“The medical model of disability was viewed from a perspective of charity but not from a perspective of civil rights,” he said. “Horrible things happen in our society to people who are not ‘normal’.”
Still, Ne’eman is hopeful that increased awareness can vastly improve the lives of autistic people. Great strides can be made, he contends, by first recognizing the crucial difference between what society sees as problematic and what is in fact problematic to the person with autism.
“Acquiring social norms like hygiene are valuable because there’s a reason for it. It’s not like eye contact,” he said, referring to the difficulty many autistic people have with meeting other people’s gaze. “You have to ask, is this something that is a problem for the child or the people around the child? It’s perfectly legitimate to encourage skill-learning that will help children survive and get a job, etc. But hand-flapping doesn’t hurt anyone. It can be very important to us and very comforting to us.”
In fact, Ne’eman himself maintained constant eye contact with members of the audience throughout his presentation, and conversed calmly and knowledgeably with individuals at the conclusion of the program.
“You’re a great public speaker!” declared one audience member admiringly.
“The talk was great,” raved Hedi Kovacs of the Bloomfield Special Education Parent Advisory Council. “It’s an important message to be carried to people in our society: to include everyone.”

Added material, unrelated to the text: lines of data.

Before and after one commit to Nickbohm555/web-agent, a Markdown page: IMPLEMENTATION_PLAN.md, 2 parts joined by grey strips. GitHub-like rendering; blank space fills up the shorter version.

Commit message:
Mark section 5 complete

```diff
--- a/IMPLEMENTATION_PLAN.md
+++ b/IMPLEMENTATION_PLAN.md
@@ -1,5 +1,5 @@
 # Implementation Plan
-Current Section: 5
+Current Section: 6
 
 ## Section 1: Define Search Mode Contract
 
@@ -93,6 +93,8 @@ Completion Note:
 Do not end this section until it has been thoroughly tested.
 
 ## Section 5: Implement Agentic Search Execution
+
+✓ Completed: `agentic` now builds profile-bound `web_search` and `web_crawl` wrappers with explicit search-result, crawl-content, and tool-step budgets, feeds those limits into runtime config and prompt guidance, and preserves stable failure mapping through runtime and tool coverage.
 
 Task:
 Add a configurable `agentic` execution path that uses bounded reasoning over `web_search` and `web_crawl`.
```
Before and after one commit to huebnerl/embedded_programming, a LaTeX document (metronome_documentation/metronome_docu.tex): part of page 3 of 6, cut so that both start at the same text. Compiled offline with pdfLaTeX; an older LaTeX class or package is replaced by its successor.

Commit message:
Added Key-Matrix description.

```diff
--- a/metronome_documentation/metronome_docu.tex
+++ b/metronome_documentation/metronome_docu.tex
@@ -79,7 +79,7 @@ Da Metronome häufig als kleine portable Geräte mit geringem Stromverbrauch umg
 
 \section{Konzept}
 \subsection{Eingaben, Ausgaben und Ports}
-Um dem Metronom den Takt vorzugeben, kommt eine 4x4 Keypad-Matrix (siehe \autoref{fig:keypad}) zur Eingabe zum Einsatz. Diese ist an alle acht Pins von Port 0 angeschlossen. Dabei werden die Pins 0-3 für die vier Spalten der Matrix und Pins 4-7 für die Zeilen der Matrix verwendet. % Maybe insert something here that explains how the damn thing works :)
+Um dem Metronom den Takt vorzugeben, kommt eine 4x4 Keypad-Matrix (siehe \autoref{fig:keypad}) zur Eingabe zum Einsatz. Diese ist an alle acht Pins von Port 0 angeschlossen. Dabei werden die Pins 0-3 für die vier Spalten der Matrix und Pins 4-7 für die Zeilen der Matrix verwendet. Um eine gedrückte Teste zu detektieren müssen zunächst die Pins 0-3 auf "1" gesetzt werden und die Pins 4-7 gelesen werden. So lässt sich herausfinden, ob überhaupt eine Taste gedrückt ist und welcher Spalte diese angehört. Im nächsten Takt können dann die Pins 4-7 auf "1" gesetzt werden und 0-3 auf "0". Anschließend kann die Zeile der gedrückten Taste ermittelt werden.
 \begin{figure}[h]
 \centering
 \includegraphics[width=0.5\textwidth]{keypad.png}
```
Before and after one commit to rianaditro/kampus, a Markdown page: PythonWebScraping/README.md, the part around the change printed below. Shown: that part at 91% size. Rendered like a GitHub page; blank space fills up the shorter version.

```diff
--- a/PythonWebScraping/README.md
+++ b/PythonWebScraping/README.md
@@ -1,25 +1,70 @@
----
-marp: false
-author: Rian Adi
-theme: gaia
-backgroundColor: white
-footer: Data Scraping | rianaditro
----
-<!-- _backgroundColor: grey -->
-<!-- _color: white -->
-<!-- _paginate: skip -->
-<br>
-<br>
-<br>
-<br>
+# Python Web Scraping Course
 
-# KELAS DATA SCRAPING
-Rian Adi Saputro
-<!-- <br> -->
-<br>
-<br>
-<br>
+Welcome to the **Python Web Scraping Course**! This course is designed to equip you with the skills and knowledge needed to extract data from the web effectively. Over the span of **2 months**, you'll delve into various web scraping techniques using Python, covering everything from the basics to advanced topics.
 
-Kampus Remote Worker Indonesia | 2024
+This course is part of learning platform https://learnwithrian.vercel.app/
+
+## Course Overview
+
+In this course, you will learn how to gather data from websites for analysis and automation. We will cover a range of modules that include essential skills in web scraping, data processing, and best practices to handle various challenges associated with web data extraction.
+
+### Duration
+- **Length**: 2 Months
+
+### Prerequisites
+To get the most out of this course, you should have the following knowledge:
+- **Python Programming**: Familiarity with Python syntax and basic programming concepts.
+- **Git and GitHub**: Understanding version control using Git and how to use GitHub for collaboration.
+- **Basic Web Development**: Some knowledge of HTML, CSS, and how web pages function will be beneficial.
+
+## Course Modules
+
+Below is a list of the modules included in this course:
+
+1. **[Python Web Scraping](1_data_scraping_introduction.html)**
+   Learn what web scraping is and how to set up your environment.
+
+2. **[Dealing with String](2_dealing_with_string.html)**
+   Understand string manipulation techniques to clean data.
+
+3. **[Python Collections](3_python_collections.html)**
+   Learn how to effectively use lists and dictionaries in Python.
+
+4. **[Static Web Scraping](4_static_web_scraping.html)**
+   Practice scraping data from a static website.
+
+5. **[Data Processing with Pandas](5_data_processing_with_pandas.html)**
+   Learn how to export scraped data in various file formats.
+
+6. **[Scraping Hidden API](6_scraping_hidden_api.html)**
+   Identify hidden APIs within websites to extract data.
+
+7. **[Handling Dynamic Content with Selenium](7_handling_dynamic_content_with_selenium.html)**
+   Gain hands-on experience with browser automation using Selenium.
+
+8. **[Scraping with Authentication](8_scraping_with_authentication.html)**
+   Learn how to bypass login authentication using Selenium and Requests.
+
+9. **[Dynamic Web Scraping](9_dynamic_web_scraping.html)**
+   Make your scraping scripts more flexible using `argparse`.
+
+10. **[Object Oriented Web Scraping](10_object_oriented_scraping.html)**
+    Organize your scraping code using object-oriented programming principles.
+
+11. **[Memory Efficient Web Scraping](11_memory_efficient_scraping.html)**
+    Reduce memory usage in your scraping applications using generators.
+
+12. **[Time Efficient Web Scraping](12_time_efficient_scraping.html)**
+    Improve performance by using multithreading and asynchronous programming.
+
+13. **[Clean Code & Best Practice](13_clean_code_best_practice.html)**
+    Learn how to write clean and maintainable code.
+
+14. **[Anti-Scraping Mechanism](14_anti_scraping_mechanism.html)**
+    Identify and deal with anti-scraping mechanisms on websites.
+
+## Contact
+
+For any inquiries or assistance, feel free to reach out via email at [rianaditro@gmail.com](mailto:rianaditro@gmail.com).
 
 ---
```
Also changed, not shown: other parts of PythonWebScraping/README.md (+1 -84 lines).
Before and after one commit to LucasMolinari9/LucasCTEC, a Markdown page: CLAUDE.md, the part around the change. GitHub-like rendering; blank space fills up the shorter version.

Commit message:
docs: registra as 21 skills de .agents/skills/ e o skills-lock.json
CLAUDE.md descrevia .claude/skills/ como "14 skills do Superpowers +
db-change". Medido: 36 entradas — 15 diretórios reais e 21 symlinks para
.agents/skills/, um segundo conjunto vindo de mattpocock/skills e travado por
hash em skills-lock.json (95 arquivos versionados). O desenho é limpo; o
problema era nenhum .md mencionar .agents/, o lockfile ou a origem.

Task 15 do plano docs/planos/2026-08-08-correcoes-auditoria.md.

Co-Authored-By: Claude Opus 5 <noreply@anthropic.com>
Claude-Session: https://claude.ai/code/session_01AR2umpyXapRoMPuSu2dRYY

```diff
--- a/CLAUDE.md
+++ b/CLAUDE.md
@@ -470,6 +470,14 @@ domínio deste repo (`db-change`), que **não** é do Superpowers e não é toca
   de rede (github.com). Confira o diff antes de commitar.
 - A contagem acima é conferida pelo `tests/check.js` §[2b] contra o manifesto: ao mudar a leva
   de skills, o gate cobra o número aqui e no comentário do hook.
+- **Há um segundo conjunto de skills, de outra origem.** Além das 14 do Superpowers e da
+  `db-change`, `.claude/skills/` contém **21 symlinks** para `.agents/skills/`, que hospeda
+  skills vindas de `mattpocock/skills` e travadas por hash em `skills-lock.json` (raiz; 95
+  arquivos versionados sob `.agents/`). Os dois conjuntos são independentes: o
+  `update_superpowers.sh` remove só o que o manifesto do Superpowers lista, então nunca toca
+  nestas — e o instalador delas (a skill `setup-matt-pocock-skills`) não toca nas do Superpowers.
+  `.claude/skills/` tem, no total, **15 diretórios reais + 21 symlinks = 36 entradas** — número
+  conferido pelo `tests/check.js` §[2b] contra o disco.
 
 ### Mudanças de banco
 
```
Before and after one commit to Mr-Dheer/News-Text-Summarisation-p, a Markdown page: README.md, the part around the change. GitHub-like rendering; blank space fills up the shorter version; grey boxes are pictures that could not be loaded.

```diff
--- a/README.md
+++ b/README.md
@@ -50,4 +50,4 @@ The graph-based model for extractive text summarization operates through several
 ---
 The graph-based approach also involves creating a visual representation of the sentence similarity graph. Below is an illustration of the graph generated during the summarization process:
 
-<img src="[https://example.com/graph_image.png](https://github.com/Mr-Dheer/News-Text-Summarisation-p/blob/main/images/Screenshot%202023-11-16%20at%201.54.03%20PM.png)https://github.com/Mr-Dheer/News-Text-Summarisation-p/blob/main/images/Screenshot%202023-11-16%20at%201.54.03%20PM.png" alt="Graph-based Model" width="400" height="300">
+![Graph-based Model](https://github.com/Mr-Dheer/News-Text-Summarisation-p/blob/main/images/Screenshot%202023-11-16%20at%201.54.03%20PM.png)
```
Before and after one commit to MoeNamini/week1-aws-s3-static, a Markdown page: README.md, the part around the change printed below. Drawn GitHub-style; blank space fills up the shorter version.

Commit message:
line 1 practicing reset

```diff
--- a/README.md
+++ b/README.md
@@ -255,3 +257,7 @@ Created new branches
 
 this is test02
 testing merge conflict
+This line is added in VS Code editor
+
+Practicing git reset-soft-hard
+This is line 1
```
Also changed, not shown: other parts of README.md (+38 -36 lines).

She added, “It’s easy to write out a check for the Special Olympics. We do have compassion in our communities but still, people don’t call someone with a disability and say, ‘Hey, want to go out?’ ”
For more information go to:
SEPAC -- Bloomfield Special Education Parent Advisory Council
New York Times article on Ari Ne'eman, March 27, 2010